Raptors are the apex predators of the avian community. Bird nobility, if you will, eclipsing their smaller cousins (and sometimes eating them). Most raptors are much larger than the average bird and create a thrilling spectacle when we are fortunate enough to observe them in flight or diving after prey. Except for the California condor, the bald eagle is the largest raptor found in the country. It has a most interesting history.
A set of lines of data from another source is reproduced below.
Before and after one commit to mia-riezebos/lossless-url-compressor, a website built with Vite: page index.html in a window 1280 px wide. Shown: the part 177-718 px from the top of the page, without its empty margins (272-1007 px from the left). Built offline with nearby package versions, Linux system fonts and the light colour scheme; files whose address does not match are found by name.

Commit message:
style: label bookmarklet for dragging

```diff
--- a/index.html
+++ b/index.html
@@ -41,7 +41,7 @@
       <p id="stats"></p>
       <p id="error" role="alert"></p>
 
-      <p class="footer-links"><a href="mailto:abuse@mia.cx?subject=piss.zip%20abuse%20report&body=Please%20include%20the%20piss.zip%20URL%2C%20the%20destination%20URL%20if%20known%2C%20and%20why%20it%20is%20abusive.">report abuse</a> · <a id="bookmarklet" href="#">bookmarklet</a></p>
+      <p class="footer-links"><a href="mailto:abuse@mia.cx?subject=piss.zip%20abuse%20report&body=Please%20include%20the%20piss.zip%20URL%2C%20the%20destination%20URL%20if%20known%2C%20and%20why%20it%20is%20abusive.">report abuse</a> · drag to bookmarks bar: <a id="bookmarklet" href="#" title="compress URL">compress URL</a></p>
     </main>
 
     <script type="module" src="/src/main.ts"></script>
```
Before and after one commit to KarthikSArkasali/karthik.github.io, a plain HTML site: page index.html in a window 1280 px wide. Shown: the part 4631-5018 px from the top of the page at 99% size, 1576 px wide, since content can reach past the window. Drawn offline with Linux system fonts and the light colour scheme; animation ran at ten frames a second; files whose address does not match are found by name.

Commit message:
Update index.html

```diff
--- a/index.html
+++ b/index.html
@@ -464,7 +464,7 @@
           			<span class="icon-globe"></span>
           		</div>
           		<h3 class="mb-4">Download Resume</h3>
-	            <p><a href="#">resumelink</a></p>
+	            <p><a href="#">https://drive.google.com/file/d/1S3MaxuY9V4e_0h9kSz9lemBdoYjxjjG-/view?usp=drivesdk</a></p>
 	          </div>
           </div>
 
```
The bald eagle(Haliaeetus leucocephalus) has been the emblem bird of the United States since its inception in the eighteenth century, due to its impressive size and noble visage. It has been said that Benjamin Franklin favored the wild turkey but was overruled by others favoring the bald eagle. It was nearly extirpated during the mid-twentieth century in much of its range by the widespread use of DDT, a powerful insecticide, which caused developing eagle eggshells to be abnormally thin, resulting in the deaths of many eaglets even before hatching. Fortunately, the publication of Silent Spring by pioneering ecologist Rachael Carson, brought this near-tragedy to the attention of government entities and DDT was banned for domestic use. Since then, bald eagle populations have rebounded, and they can be found over nearly the entire continental United States, as well as Alaska and Canada, where they are abundant.
In recent years bald eagles have returned to the Central Arizona Highlands to nest. At least one breeding pair has been observed in the Lynx Lake area, and annual efforts are made to protect the birds and ensure breeding success by closing parts of the nearby trail during breeding and nesting times. The bald eagle nest is a huge structure of sticks and vegetation, situated in a sturdy tree or on a cliffside. Into the moss and grass-lined nest the female lays
one to three bluish-white eggs, which will incubate for 34-36 days. The hatchling eaglets are altricial (requiring constant care and feeding by the parent birds). Eagles eat fish, small mammals and sometimes carrion. Eaglets fledge ten to twelve weeks after hatching, so the adult birds are extremely busy during this time, providing enough food for their fast-growing young. It is understandable that the parent birds breed only once a year.
Juvenile bald eagles are different in appearance to the adults, being mostly dark with mottled feathers. The juvenile eagle goes through five different plumage changes before finally reaching its adult coloring at the age of five, when it displays the familiar white head and tail feathers and distinctive bright yellow beak. An adult bald eagle in flight is an impressive, easily recognizable sight, and a thrill to see. Ironically, it has a weak, wimpy cry, not at all consistent with its noble appearance. Well, even the eagle is not perfect.
It is currently bald eagle breeding/nesting season in the Central Arizona Highlands, and the trails near nesting sites are temporarily closed. So please protect our national bird by obeying posted signage, and keep your eyes peeled for a new generation of soaring eagles!
Contributed by HCNH Naturalist Sandy Stoecker